It was in one of the largest that the four travellers were now lodged. A place was assigned them where to bestow their baggage; and they took possession of their quarters amid the silent stares of the whole community. They asked their renegade countryman, the Proven?al, if they were safe. He replied that they were; but this did not wholly reassure them, and they spent a somewhat wakeful night. In the morning, they opened their budgets, and began a brisk trade in knives, awls, beads, and other trinkets, which they exchanged for corn and beans. Before evening, they had acquired a considerable stock; and Joutel's three companions declared their intention of returning with it to the camp, leaving him to continue the trade. They went, accordingly, in the morning; and Joutel was left alone. On the one hand, he was glad to be rid of them; on the other, he found his position among the Cenis very irksome, and, as he thought, insecure. Besides the Proven?al, who had gone with Liotot and his companions, there were two other French deserters among this tribe, and Joutel was very desirous to see them, hoping that they could tell him the way to the Mississippi; [Pg 444] for he was resolved to escape, at the first opportunity, from the company of Duhaut and his accomplices. He therefore made the present of a knife to a young Indian, whom he sent to find the two Frenchmen and invite them to come to the village. Meanwhile he continued his barter, but under many difficulties; for he could only explain himself by signs, and his customers, though friendly by day, pilfered his goods by night. This, joined to the fears and troubles which burdened his mind, almost deprived him of sleep, and, as he confesses, greatly depressed his spirits. Indeed, he had little cause for cheerfulness as to the past, present, or future. An old Indian, one of the patriarchs of the tribe, observing his dejection and anxious to relieve it, one evening brought him a young wife, saying that he made him a present of her.

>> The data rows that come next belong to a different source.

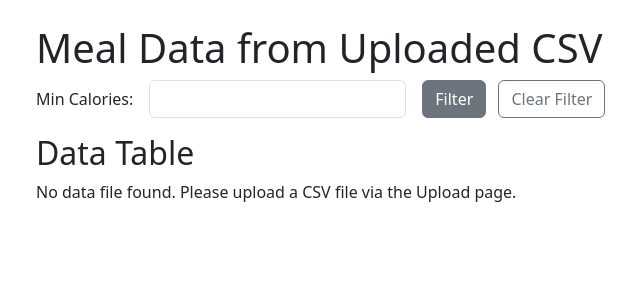
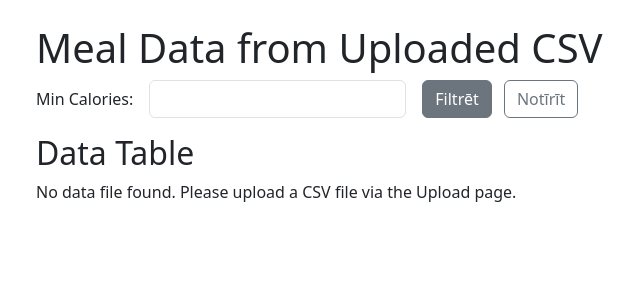
Before and after one commit to muravskye/Programmesana, a Flask app: page /data in a window 1280 px wide. Shown: the part 56-356 px from the top of the page, without its empty margins (46-686 px from the left). Run offline with Flask 3, Linux system fonts and the light colour scheme.

Commit message:
Update data.html

```diff
--- a/templates/data.html
+++ b/templates/data.html
@@ -40,8 +40,8 @@
                     <input type="number" step="any" id="min_calories" name="min_calories" class="form-control" value="{{ current_filter if current_filter > 0 else '' }}">
                 </div>
                 <div class="col-auto">
-                    <button type="submit" class="btn btn-secondary">Filter</button>
-                     <a href="{{ url_for('view_data_from_file') }}" class="btn btn-outline-secondary ms-2">Clear Filter</a>
+                    <button type="submit" class="btn btn-secondary">Filtrēt</button>
+                     <a href="{{ url_for('view_data_from_file') }}" class="btn btn-outline-secondary ms-2">Notīrīt</a>
                 </div>
             </div>
         </form>
```
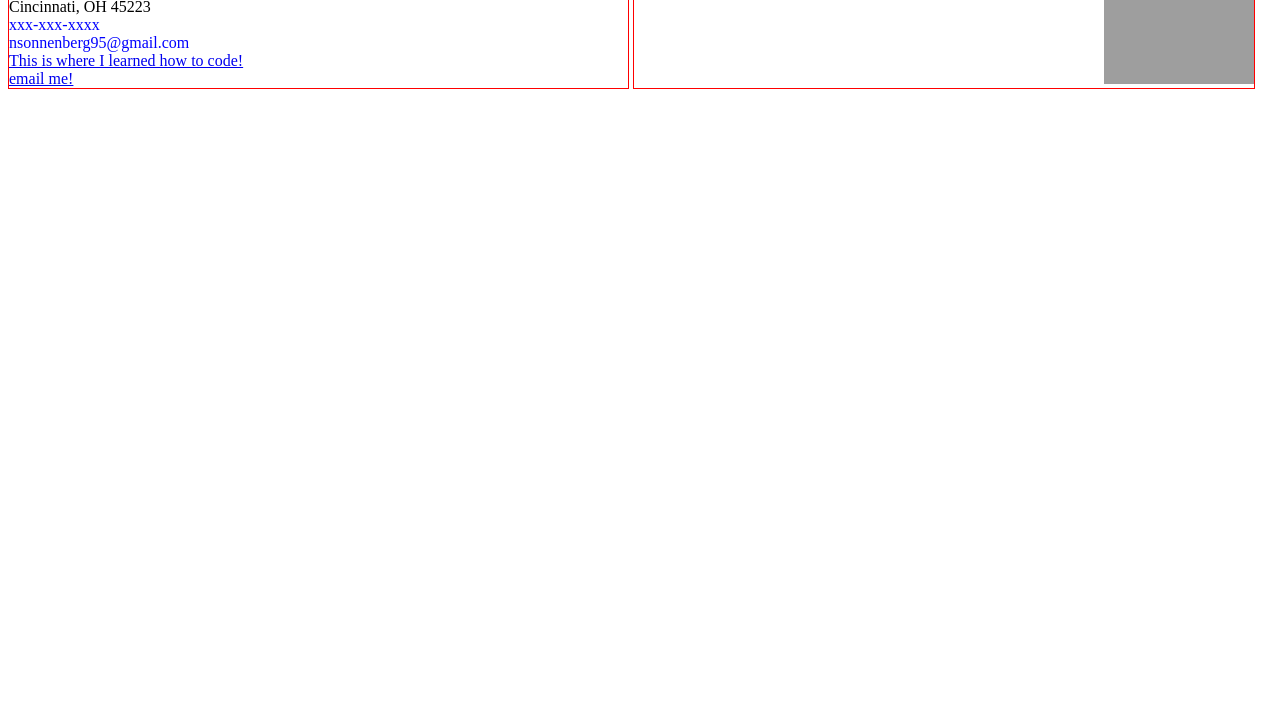
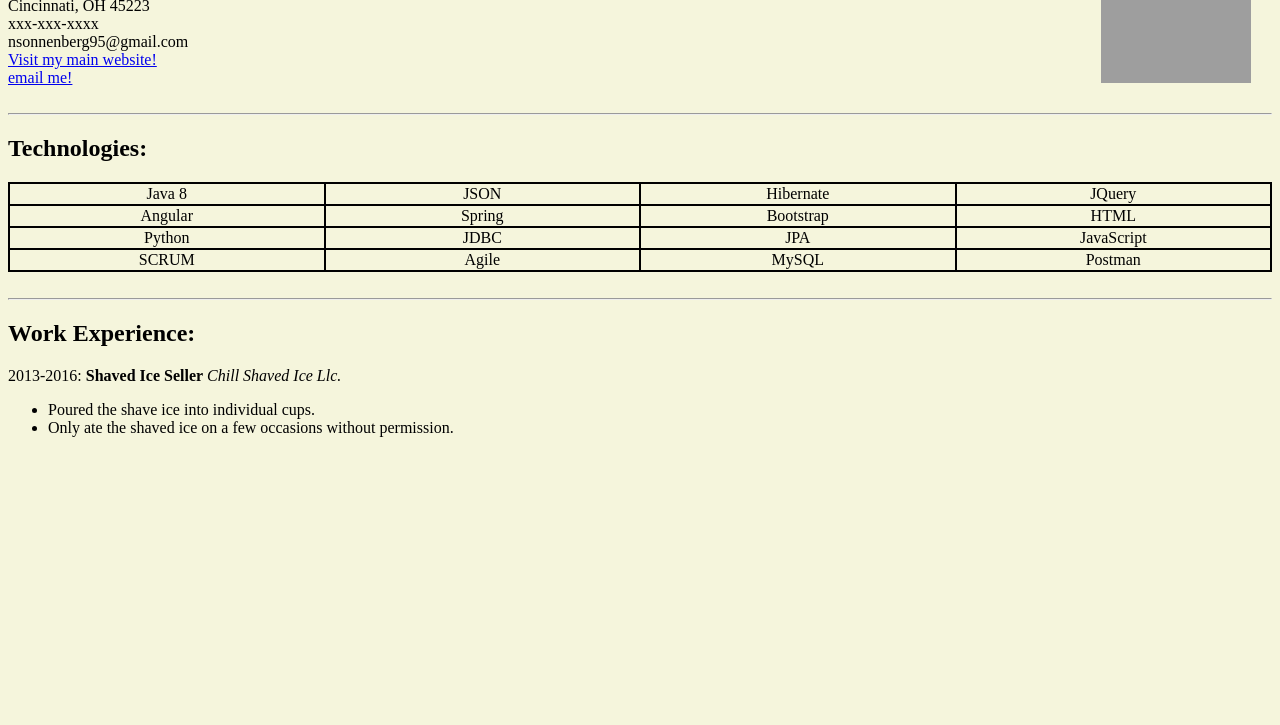
Before and after one commit to nson95/HtmlExample, a plain HTML site: page cv.html in a window 1280 px wide. Shown: the part 75-800 px from the top of the page. Drawn offline with Linux system fonts and the light colour scheme; grey boxes are pictures that could not be loaded.

Commit message:
my very own fake website

```diff
--- a/css/cv.css
+++ b/css/cv.css
@@ -11,8 +11,30 @@
 .top {
     margin-top: -4px
 }
-div {
-    border: 1px solid red;/*width needs to be less than 50% and needs to display as an in line element side by side*/
+.halfsies {
+    /*width needs to be less than 50% and needs to display as an in line element side by side*/
     width: 49%;
     display: inline-block;
 }
+table {
+    width: 100%;
+    border: 2px solid black
+}
+table, th, tr, td {
+    border: 2px solid black;
+    border-collapse: collapse;
+}
+
+td {
+    text-align: center;
+    width: 25%;
+}
+html {
+    background: beige;
+}
+.roll {
+    font-weight: bold;
+}
+.company {
+    font-style: italic;
+}
--- /dev/null
+++ b/css/index.css
@@ -0,0 +1,19 @@
+.center {
+    text-align: center;
+}
+html {
+    background: darkkhaki;
+}
+h1 {
+    font-family: Arial, Helvetica, sans-serif;
+}
+div {
+    width: 49%;
+    display: inline-block;
+}
+.bold {
+    font-weight: 800;
+}
+.heavy {
+    font-size: 12em;
+}
--- a/cv.html
+++ b/cv.html
@@ -5,26 +5,72 @@
         <link href="css/cv.css" type="text/css" rel="stylesheet">
     </head>
     <body>
-        <div class="top">
+        <div class="top halfsies">
                 <span class="twiceAsBig">Nick Sonnenberg</span>
                 <br />
                 <span>123 Any Street</span>
                 <br />
                 <span>Cincinnati, OH 45223</span>
                 <br />
-                <span class="shouldBeBlue">xxx-xxx-xxxx</span>
+                <span>xxx-xxx-xxxx</span>
                 <br />
-                <span class="shouldBeBlue">nsonnenberg95@gmail.com</span>
+                <span>nsonnenberg95@gmail.com</span>
                 <br />
-                <a href="http://www.maxtrain.com" target="_blank">
-                This is where I learned how to code!</a>
+                <a href="c:repos/HtmlExample/index.html" target="_blank">
+                Visit my main website!</a>
                 <br />
                 <a href="mailto:nicksonnenberg95@gmail.com">
                     email me!
                 </a>
         </div>
-        <div class="rightJust">
+        <div class="rightJust halfsies">
             <img src="c:Images/beautiful-composition-with-palm-leaves-on-yellow-background_24972-68.jpg" height="150" width="150">
         </div>
+        <br />
+        <br />
+        <hr />
+        <section>
+            <h2>Technologies: </h2>
+            <table>
+                <tr>
+                    <td>Java 8</td>
+                    <td>JSON</td>
+                    <td>Hibernate</td>
+                    <td>JQuery</td>
+                </tr>
+                <tr>
+                    <td>Angular</td>
+                    <td>Spring</td>
+                    <td>Bootstrap</td>
+                    <td>HTML</td>
+                </tr>
+                <tr>
+                    <td>Python</td>
+                    <td>JDBC</td>
+                    <td>JPA</td>
+                    <td>JavaScript</td>
+                </tr>
+                <tr>
+                    <td>SCRUM</td>
+                    <td>Agile</td>
+                    <td>MySQL</td>
+                    <td>Postman</td>
+                </tr>
+            </table>
+            <br />
+        </section>
+        <hr />
+        <section>
+        <h2>Work Experience: </h2>
+        <div class="job">
+            <span class="years">2013-2016:</span>
+            <span class="roll">Shaved Ice Seller</span>
+            <span class="company">Chill Shaved Ice Llc.</span>
+            <ul>
+                <li>Poured the shave ice into individual cups.</li>
+                <li>Only ate the shaved ice on a few occasions without permission.</li>
+            </ul>
+        </div>
+        </section>
     </body>
 </html>
```
Also changed, not shown: index.html (+26 -21 lines).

She seated herself at his side; "but," says Joutel, "as my head was full of other cares and anxieties, I said nothing to the poor girl. She waited for a little time; and then, finding that I did not speak a word, she went away."